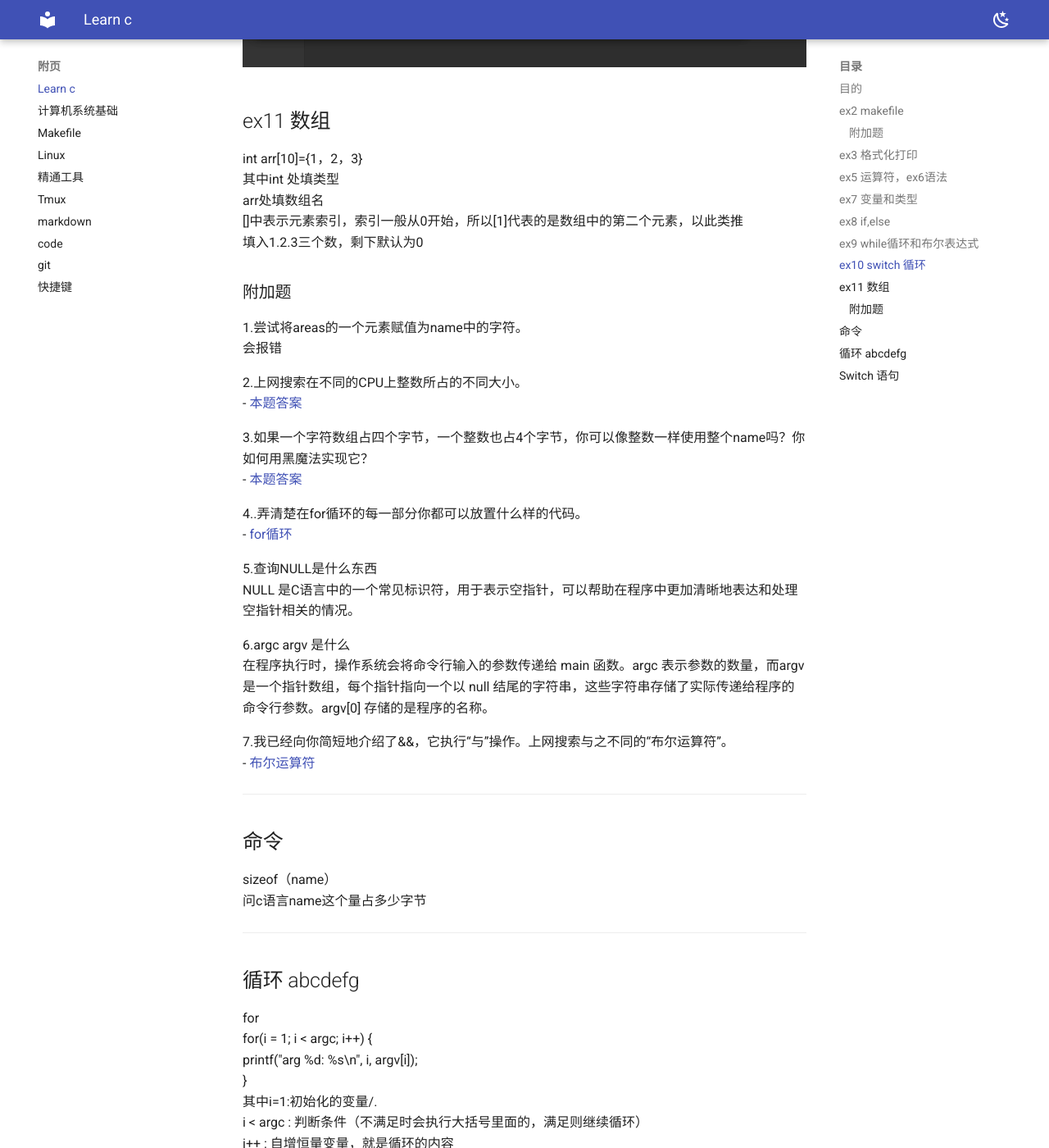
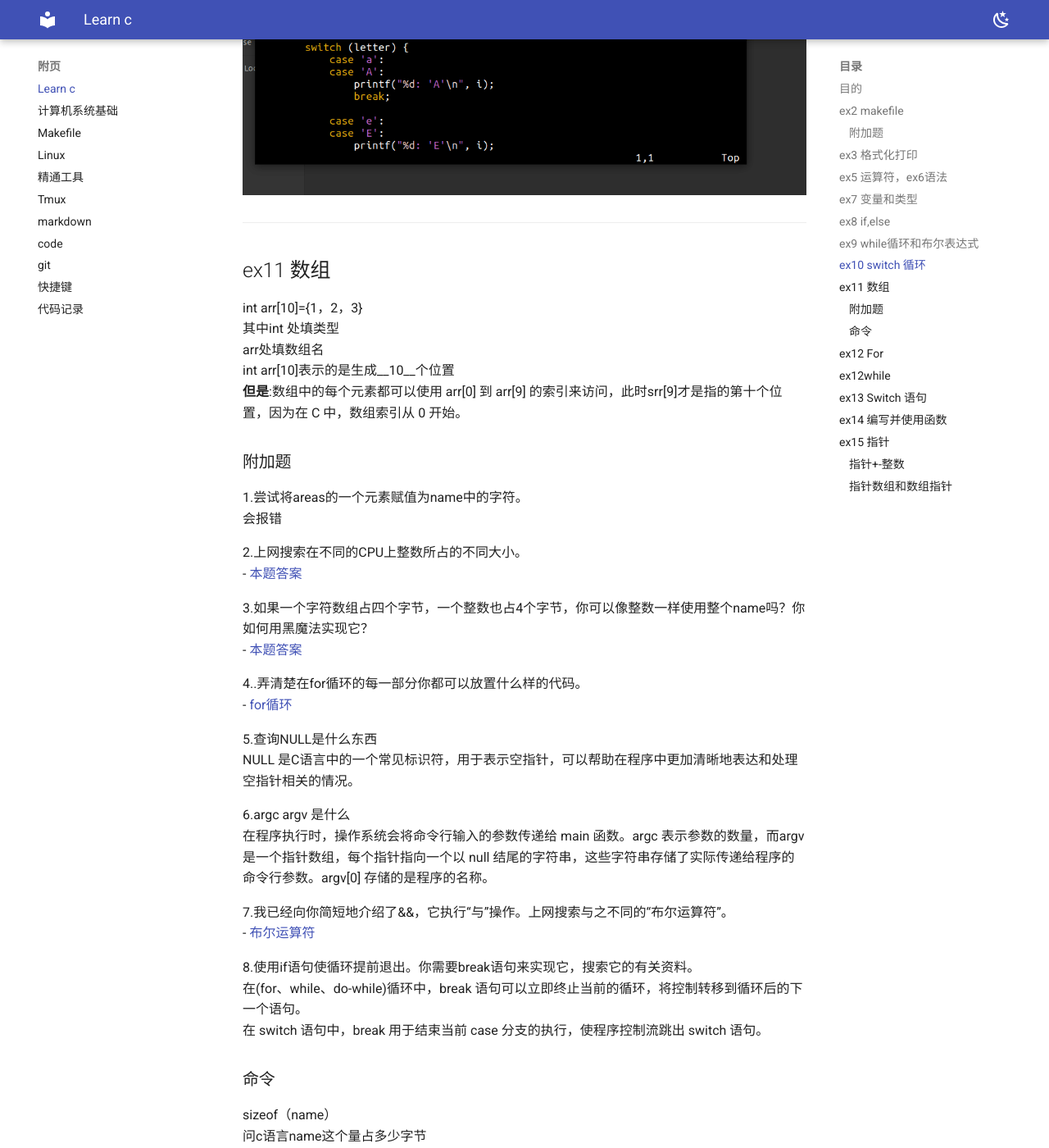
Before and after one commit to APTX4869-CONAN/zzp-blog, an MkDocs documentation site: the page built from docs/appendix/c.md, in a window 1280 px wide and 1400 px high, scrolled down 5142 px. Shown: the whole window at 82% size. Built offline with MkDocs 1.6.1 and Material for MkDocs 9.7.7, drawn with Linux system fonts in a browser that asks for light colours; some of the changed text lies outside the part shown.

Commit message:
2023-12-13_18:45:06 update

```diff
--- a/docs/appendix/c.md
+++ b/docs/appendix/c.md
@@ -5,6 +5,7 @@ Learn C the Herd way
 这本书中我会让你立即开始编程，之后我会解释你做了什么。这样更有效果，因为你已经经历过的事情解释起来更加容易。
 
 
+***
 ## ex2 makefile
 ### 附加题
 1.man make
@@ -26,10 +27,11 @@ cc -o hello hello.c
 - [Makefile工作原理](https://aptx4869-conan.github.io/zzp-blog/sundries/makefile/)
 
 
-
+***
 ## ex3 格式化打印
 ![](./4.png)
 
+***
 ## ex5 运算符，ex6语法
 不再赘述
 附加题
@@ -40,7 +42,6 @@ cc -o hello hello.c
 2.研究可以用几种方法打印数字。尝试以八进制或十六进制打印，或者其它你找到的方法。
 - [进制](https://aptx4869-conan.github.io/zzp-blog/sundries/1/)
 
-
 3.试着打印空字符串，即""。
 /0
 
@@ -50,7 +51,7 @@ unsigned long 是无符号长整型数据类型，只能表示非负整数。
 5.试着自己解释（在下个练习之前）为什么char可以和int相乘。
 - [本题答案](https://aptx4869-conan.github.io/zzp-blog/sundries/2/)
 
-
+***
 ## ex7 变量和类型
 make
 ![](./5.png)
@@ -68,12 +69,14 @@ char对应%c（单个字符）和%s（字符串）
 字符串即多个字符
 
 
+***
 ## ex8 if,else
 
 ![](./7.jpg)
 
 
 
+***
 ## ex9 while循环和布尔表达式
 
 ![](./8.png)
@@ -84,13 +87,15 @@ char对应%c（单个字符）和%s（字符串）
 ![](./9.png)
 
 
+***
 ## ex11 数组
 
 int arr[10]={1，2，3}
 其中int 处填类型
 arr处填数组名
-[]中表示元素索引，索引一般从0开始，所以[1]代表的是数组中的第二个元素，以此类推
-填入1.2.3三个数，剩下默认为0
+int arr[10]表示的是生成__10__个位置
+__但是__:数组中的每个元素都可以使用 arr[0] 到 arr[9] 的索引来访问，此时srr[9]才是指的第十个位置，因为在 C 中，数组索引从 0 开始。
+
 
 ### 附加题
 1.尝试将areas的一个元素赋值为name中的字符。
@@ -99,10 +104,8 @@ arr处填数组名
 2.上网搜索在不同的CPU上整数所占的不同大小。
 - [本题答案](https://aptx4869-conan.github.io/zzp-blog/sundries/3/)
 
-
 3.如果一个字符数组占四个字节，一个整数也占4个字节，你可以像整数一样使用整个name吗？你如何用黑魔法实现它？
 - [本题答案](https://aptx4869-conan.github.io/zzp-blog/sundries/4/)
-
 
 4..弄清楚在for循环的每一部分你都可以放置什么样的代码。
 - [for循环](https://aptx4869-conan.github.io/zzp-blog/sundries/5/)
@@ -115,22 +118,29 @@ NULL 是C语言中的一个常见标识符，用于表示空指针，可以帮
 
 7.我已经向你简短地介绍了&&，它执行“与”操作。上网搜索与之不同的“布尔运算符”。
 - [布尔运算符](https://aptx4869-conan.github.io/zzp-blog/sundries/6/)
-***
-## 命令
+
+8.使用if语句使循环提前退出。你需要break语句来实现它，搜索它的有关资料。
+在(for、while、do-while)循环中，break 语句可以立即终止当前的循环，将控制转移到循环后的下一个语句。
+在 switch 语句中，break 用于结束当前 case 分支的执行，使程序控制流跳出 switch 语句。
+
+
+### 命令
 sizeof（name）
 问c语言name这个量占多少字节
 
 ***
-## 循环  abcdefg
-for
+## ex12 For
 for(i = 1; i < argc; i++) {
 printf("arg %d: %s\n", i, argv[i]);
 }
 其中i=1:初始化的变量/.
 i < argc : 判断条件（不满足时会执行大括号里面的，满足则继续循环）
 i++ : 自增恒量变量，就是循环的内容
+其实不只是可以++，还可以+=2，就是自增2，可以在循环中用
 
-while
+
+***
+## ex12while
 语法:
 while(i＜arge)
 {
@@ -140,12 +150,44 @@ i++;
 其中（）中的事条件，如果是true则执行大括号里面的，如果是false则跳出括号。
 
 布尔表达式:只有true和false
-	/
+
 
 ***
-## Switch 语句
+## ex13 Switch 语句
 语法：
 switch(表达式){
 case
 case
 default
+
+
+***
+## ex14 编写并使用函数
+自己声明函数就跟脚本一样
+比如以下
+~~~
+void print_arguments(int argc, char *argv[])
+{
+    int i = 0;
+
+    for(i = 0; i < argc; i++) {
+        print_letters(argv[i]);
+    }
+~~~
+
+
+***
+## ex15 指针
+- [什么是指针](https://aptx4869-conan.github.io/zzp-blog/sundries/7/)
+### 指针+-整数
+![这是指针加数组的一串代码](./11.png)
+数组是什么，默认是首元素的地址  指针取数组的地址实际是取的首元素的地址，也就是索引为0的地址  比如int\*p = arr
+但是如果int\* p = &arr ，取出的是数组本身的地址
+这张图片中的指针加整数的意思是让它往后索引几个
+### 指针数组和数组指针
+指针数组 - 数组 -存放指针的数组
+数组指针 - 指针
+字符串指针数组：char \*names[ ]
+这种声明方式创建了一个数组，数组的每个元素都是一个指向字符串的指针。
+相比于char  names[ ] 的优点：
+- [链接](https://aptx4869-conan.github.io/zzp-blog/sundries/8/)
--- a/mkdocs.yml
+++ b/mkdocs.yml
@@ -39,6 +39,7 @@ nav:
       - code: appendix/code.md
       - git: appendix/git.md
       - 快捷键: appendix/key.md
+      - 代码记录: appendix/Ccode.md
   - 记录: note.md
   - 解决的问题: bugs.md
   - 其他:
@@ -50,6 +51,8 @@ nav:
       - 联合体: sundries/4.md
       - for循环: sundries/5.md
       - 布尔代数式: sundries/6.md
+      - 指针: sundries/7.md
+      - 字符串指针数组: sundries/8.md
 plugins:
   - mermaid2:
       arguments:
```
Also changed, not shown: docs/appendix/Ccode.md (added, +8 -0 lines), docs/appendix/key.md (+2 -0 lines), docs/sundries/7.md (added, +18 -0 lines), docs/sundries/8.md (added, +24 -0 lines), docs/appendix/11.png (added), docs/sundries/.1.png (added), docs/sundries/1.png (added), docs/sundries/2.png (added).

•••••

- _Problem details_
Using the records above, report the count of lines holding "Ccode" and nothing else.

- _Response_
2